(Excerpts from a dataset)
-- -- --

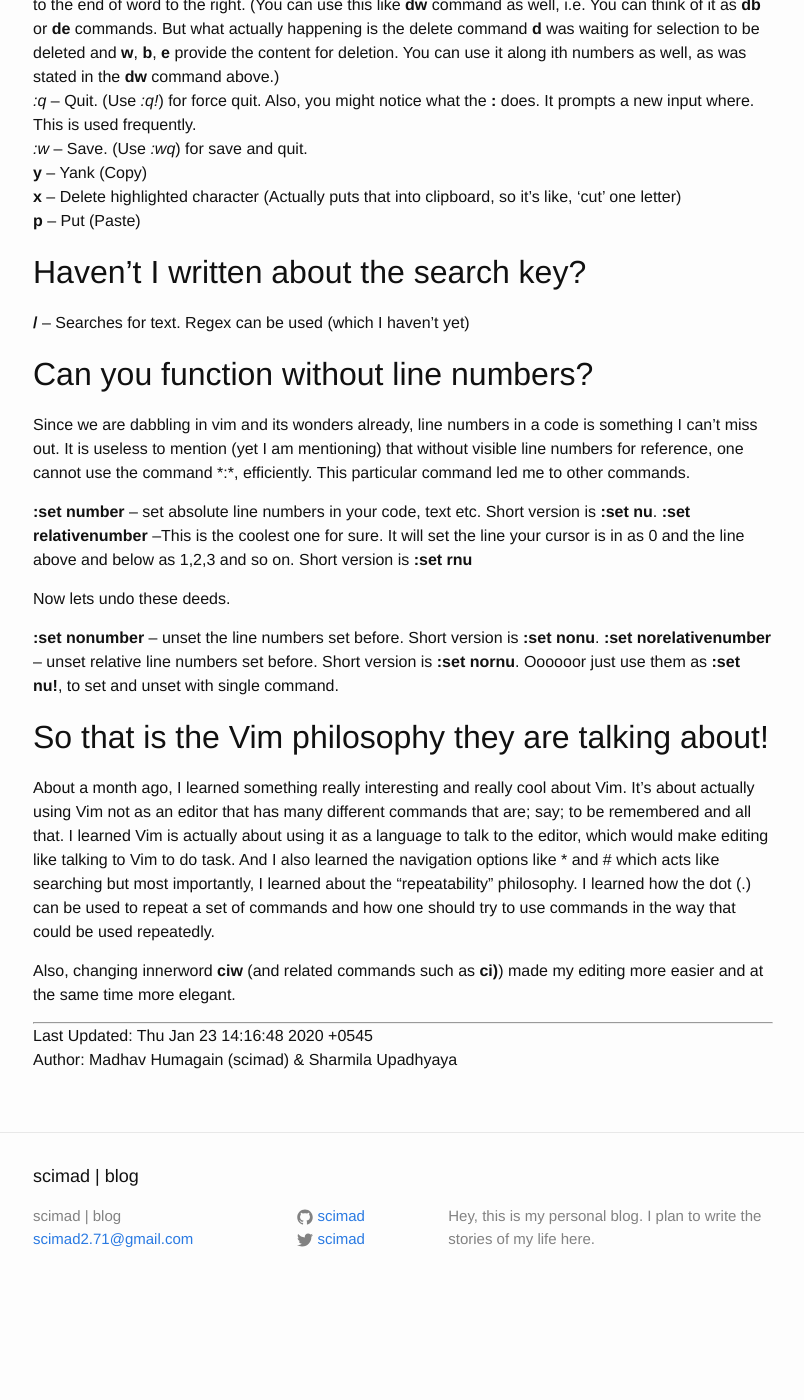
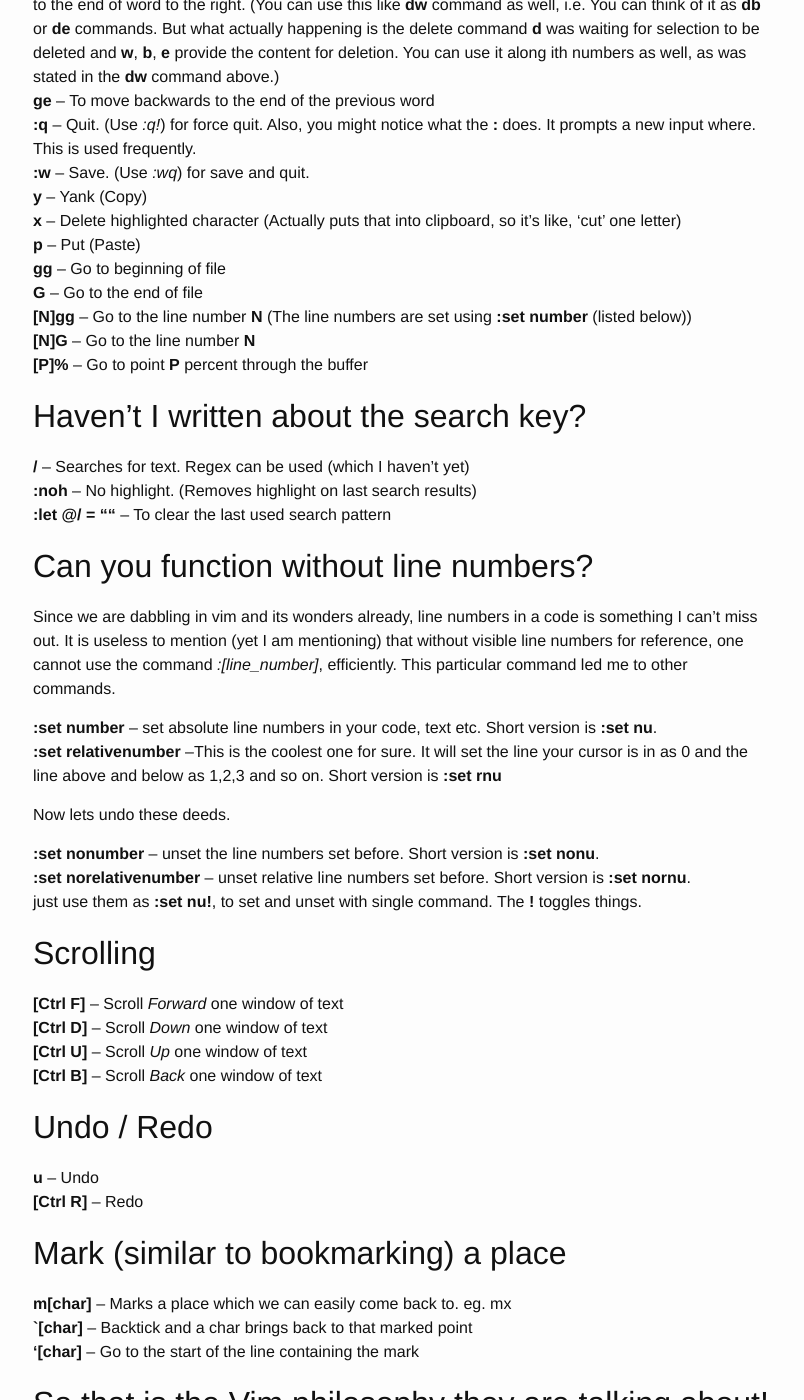
Before and after one commit to scimad/scimad.github.io, a Jekyll site: the page built from _posts/2019-08-27-the-vi-editor.markdown, in a window 1280 px wide and 1400 px high, scrolled down 1065 px. Shown: the whole window, without its empty margins (237-1041 px from the left). Built offline with Jekyll 4.4.1, drawn with Linux system fonts in a browser that asks for light colours; before the commit the page ends 2375 px from its top, so only the background shows below that; some of the changed text lies outside the part shown.

Commit message:
Add some vim stuffs

```diff
--- a/_posts/2019-08-27-the-vi-editor.markdown
+++ b/_posts/2019-08-27-the-vi-editor.markdown
@@ -23,17 +23,25 @@
 
 **dd**      -- Delete line.
 **b w e**   -- Navigation keys. Go to the beginning of word on left. Go to the beginning of word to the right. Go to the end of word to the right. (You can use this like **dw** command as well, i.e. You can think of it as **db** or **de** commands. But what actually happening is the delete command **d** was waiting for selection to be deleted and **w**, **b**, **e** provide the content for deletion. You can use it along ith numbers as well, as was stated in the **dw** command above.)
-*:q*        -- Quit. (Use *:q!*) for force quit. Also, you might notice what the **:** does. It prompts a new input where. This is used frequently.
-*:w*        -- Save. (Use *:wq*) for save and quit.
+**ge**      -- To move backwards to the end of the previous word
+**:q**        -- Quit. (Use *:q!*) for force quit. Also, you might notice what the **:** does. It prompts a new input where. This is used frequently.
+**:w**        -- Save. (Use *:wq*) for save and quit.
 **y**        -- Yank (Copy)
 **x**        -- Delete highlighted character (Actually puts that into clipboard, so it's like, 'cut' one letter)
 **p**        -- Put (Paste)
+**gg**       -- Go to beginning of file
+**G**        -- Go to the end of file
+**[N]gg**    -- Go to the line number **N** (The line numbers are set using **:set number** (listed below))
+**[N]G**     -- Go to the line number **N**
+**[P]%**     -- Go to point **P** percent through the buffer
 
 ## Haven't I written about the search key?
 **/**        -- Searches for text. Regex can be used (which I haven't yet)
+**:noh**      -- No highlight. (Removes highlight on last search results)
+**:let @/ = ""** -- To clear the last used search pattern
 
 ## Can you function without line numbers?
-Since we are dabbling in vim and its wonders already, line numbers in a code is something I can't miss out. It is useless to mention (yet I am mentioning) that without visible line numbers for reference, one cannot use the command *:<line_number>*, efficiently. This particular command led me to other commands.
+Since we are dabbling in vim and its wonders already, line numbers in a code is something I can't miss out. It is useless to mention (yet I am mentioning) that without visible line numbers for reference, one cannot use the command *:[line_number]*, efficiently. This particular command led me to other commands.
 
 **:set number**           -- set absolute line numbers in your code, text etc. Short version is **:set nu**.
 **:set relativenumber**   --This is the coolest one for sure. It will set the line your cursor is in as 0 and the line above and below as 1,2,3 and so on. Short version is **:set rnu**
@@ -42,14 +50,29 @@
 
 **:set nonumber**         -- unset the line numbers set before. Short version is **:set nonu**.
 **:set norelativenumber** -- unset relative line numbers set before. Short version is **:set nornu**.
-Oooooor
-just use them as **:set nu!**, to set and unset with single command.
+just use them as **:set nu!**, to set and unset with single command. The **!** toggles things.
+
+## Scrolling
+**[Ctrl F]**              -- Scroll *Forward* one window of text
+**[Ctrl D]**              -- Scroll *Down* one window of text
+**[Ctrl U]**              -- Scroll *Up* one window of text
+**[Ctrl B]**              -- Scroll *Back* one window of text
+
+## Undo / Redo
+
+**u**        -- Undo
+**[Ctrl R]** -- Redo
+
+## Mark (similar to bookmarking) a place
+
+**m[char]**              -- Marks a place which we can easily come back to. eg. mx
+**`[char]**              -- Backtick and a char brings back to that marked point
+**'[char]**              -- Go to the start of the line containing the mark
 
 ## So that is the Vim philosophy they are talking about!
 About a month ago, I learned something really interesting and really cool about Vim. It's about actually using Vim not as an editor that has many different commands that are; say; to be remembered and all that. I learned Vim is actually about using it as a language to talk to the editor, which would make editing like talking to Vim to do  task. And I also learned the navigation options like * and # which acts like searching but most importantly, I learned about the "repeatability" philosophy. I learned how the dot (.) can be used to repeat a set of commands and how one should try to use commands in the way that could be used repeatedly.
 
-Also, changing innerword **ciw** (and related commands such as **ci)**) made my editing more easier and at the same time more elegant.
-
+Also, changing inner word **ciw** (and related commands such as **ci)**) made my editing more easier and at the same time more elegant.
 
 ----------
 Last Updated: Thu Jan 23 14:16:48 2020 +0545
```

-- -- --

*Assignment*: Every line of the records containing the word "unset" must appear in the answer.

*Final answer*:
 **:set nonumber**         -- unset the line numbers set before. Short version is **:set nonu**.
 **:set norelativenumber** -- unset relative line numbers set before. Short version is **:set nornu**.
-just use them as **:set nu!**, to set and unset with single command.
+just use them as **:set nu!**, to set and unset with single command. The **!** toggles things.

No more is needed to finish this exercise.